Georgetown's shining hospitality

GEORGETOWN, S.C.— To say Georgetown is rolling out the red carpet comes up short in recognizing the host city’s all-out hospitality at the Bass Pro Shops Bassmaster Elite at Winyah Bay.

You see it in the downtown historic district. Aunny’s Country Kitchen owner Andrea “Aunny” Johnson removes her apron and exits the kitchen to greet customers, even posing for photos. You see hospitality all over in a town that has embraced tournaments for their economic impacts.

Where you really see it is at the Carroll Ashmore Campbell Marine Complex, site of the daily takeoffs, weigh-ins and Elite Series Expo. There, you will find volunteers—more than 30 in all—going above and beyond what is normally provided at Bassmaster tournaments.

“We really enjoy the tournaments, all of them, and it’s why we built this facility to showcase our town and all the great fishing in the area,” said Beth Goodale, director of parks and recreation for Georgetown County.

This is not your average takeoff effort of volunteers helping guide boats and trailers to the ramp and parking spots. They do that here and more. At the Wednesday angler meeting the pros and marshals were treated to a dinner of chicken pilau, a quintessential low country South Carolina dish, and prepared by the sherriff's office. 

Here is what the pros are treated to when they arrive at the complex. Roll up to the launch queue and get handed a hot and fresh chicken biscuit provided by the local Bojangle’s. Move farther down the line and more volunteers show up with bags of ice to go inside coolers. The complex is big—so big in fact that volunteers drive golf carts to shuttle anglers after parking their vehicles back to the launch ramp. Come back in the afternoon and you are treated to ice cream or a cold drink. Goodale says the volunteers want to make sure the anglers stay hydrated during the weigh-in. And whatever else you need, then it will be provided.

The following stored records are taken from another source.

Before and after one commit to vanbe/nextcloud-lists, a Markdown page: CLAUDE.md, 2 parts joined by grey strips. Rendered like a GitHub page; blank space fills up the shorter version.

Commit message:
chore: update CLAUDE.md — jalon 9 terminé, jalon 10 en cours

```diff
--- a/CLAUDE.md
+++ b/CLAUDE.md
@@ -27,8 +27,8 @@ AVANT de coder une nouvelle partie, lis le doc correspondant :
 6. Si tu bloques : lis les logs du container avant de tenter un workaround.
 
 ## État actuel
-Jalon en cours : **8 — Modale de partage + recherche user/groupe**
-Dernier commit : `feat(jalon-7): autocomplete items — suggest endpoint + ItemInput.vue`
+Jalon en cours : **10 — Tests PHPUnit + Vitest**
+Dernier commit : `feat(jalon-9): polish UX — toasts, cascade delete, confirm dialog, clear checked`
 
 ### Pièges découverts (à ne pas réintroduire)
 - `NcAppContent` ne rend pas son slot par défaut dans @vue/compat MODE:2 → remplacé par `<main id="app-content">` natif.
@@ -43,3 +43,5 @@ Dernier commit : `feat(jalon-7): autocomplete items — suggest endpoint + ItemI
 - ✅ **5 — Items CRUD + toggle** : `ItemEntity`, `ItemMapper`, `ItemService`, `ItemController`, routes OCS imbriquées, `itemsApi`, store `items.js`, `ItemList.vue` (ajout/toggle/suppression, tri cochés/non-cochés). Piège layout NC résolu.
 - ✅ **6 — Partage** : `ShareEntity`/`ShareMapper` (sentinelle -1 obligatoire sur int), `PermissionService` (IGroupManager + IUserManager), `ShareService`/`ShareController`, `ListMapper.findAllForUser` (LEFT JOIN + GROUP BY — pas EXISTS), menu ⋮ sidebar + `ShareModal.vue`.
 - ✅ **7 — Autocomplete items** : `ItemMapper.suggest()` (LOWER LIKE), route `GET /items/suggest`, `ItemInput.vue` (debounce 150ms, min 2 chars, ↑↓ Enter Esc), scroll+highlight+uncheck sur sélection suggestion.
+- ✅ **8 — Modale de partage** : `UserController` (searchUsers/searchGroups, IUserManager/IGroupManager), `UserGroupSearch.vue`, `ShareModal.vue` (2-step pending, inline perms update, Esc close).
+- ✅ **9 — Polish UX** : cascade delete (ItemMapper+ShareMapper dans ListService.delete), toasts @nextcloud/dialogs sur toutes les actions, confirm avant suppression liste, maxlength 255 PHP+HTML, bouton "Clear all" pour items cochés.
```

The entire effort appears to be pulled off by a well-trained team of volunteers. In fact, they are highly trained for reasons other than volunteering at weigh-ins. In the event of a civil or weather-related incident the volunteers all work through a coordinated effort with the Georgetown County Emergency Management Agency. Joining the volunteers are officials with neighboring Florence County and its EMA.

“We are a small city within a large county,” Goodale explained. “We are really trained to assess, coordinate and respond to emergencies like a hurricane.”

Everyone has an assigned job and you never know who it might be lending help. Sel Hemingway, the county administrator, drove a bus loaded with wives and girlfriends for an afternoon of sporting clays at Back Country Quail Club. Most all of the county leadership is involved in the volunteer effort. So is the Sheriff’s office and other public safety agencies.

Even the finest details are a big deal. Flags representing each state and country of the pros are being flown at the complex.

“We continue to think about what small things we can add to make the experience even better for our visiting anglers and their families,” explained Hemingway. “We want everyone to feel welcome.”

Georgetown is an ideal location for tournaments of every size. County leaders envisioned the Carroll Ashmore Campbell Marine Complex after seeing how other communities were expanding their travel and tourism business and marketing plans to include tournaments.

The nearly 20-acre facility has parking for 200 vehicles with boat trailers, a six-lane launch ramp, floating courtesy docks, a dedicated weigh-in and activities area and restrooms.

B.A.S.S. has held five events so far in Georgetown since 2015. Those include two B.A.S.S. Nation Regional Championships, a Carhartt Bassmaster College Series regional tournament and two Bassmaster Elite Series events. 

“We see the benefits as when our fishing is showcased by all these tournaments that anglers will want to come here and fish where the pros did,” said Hemingway.

By week’s end the volunteers will have worked 18-hour days, beginning each day around 4:30 a.m. and ending long after the weigh-in. And by the way, that includes pitching in at the Winyah Bay Heritage Festival occurring simultaneously at the complex. The festival features the South Carolina Duck Calling Championships, retriever trials, and two free concerts.

“It’s what we do and we love to see people come visit us,” added Goodale.

With hospitality like this who wouldn’t love to love them all back.